Man who tried to pawn goods stolen from church posted photo with crosses

Priest Bob Young at the church in Eagle River (Photo by BILL ROTH / Anchorage Daily News)

In a photo posted on his MySpace Web page, Martushev poses with two crosses that the Rev. Bob Young of Holy Spirit Episcopal church believes belong to the church. Martushev has been charged with burglarizing the building in early January. The crosses have not been recovered. (Photo by BILL ROTH / Anchorage Daily News)

Moisae Martushev's MySpace page, included a photo of himself with crosses believed to have been stolen from Holy Spirit Episcopal Church in Eagle River. (Photo by BILL ROTH / Anchorage Daily News)

Moisae Martushev at his arraignment in the Anchorage jail after being charged with burglarizing churches in Eagle River. (Photo by BILL ROTH / Anchorage Daily News)

Anchorage Daily News

The Rev. Bob Young of Holy Spirit Episcopal Church in Eagle River didn't expect to see his processional cross again after it was stolen from his church in the middle of the night more than two weeks ago.
Then he was directed to a MySpace.com Web page, where a bare-chested teenager posed with a handgun among drifting marijuana bongs. In his other hand, the youth held a cross that Father Bob instantly recognized.
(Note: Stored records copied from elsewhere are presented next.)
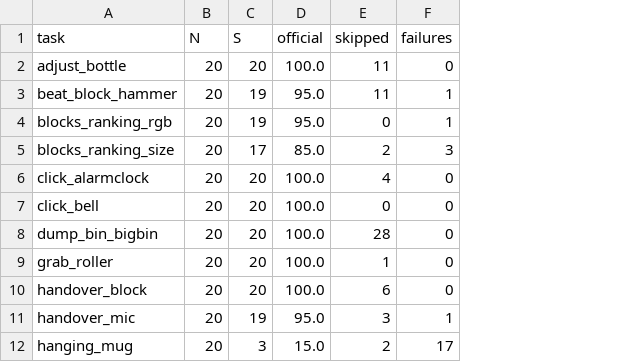
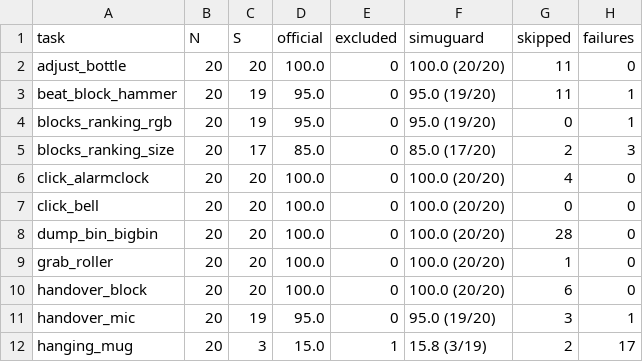
Before and after one commit to ALEXander22568/simuguard, a CSV file: docs/robotwin_results_table.csv, drawn as a sheet; only a part is shown; the diff names each change by its address in the sheet, - before the commit and + after, or states it on an @@ line.

```diff
--- a/docs/robotwin_results_table.csv
+++ b/docs/robotwin_results_table.csv
+column E (excluded), rows 2-12: 0 | 0 | 0 | 0 | 0 | 0 | 0 | 0 | 0 | 0 | 1
+column F (simuguard), rows 2-12: 100.0 (20/20) | 95.0 (19/20) | 95.0 (19/20) | 85.0 (17/20) | 100.0 (20/20) | 100.0 (20/20) | 100.0 (20/20) | 100.0 (20/20) | 100.0 (20/20) | 95.0 (19/20) | 15.8 (3/19)
```
Also changed, not shown: 2 other files.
When the priest looked closer, he saw the boy also was wearing a cross necklace he wore while leading Sunday mass.
"Oh, jeepers," the 65-year-old priest said in a telephone interview this week.
Police say it's not the first time they've found clues on MySpace -- teenagers are increasingly using the Web site to brag about their exploits.
Moisae Martushev, 18, appeared in an Anchorage court this week, charged with 34 counts of burglary, theft and criminal mischief. He and three others are accused of breaking into a string of Anchorage churches.
While police can't prove the items Martushev is posing with on his MySpace page belong to the church -- they haven't yet recovered the objects -- for Father Bob there is no question.
The disappearance of the processional cross caused much angst for the church. The cross was more than a symbol of God -- it was also a symbol of perseverance for the Eagle River church. It was one of only a few objects that had survived two fires at Holy Spirit Episcopal.
Then, in early January, Father Bob discovered that the church had been broken into. Doors were busted, a fire extinguisher had been sprayed around and the offices were ransacked. Two dollars -- the only money in the church -- was stolen. Days later, the thieves returned and pilfered the processional cross from the sanctuary behind the altar and took Father Bob's necklace cross from his desk.
Looking to steal money is one thing, Father Bob said, but crosses?
"Some of us thought they may be into satanic worship," he said.
The congregation prayed for the thieves.
When a reporter directed Father Bob to Martushev's page this week, the priest's dial-up Internet connection took half an hour to bring up the link. Loud music and nasty lyrics boomed from the computer's speakers.
"Well, I'll be darned," he said as the images slowly appeared.
Marijuana pipes swam around the page -- although Father Bob didn't know that's what they were. Photos of provocatively dressed women from other MySpace pages are listed as Martushev's friends.
"Oh, my, he has a lot of little girls there, doesn't he?"
The longtime priest was shocked and saddened to see the photos.
"It's not satanic in terms of devil worship, upside-down stuff," he said. "But to me, they are angry about something ... They certainly aren't out there marching for Christianity."
Police discovered the site after a tipster called it in, and they arrested Martushev after he tried to pawn some of the other items stolen from churches.
"Kids post things on MySpace with incredible naivete," said Anchorage clinical psychologist Cathy von Hippel, who works with youths.
"There seems to be this grandiosity, like it is a fictitious person. But there are real-life consequences for feigning to be that person. It's not a fictitious thing. It's not a joke. It's not a diary. And it's not private."
"And maybe there is a bit of a wish to be caught," she said. "You know, people do things all the time and they have several levels of feelings about it. Maybe at one level, this guy wants to be busted."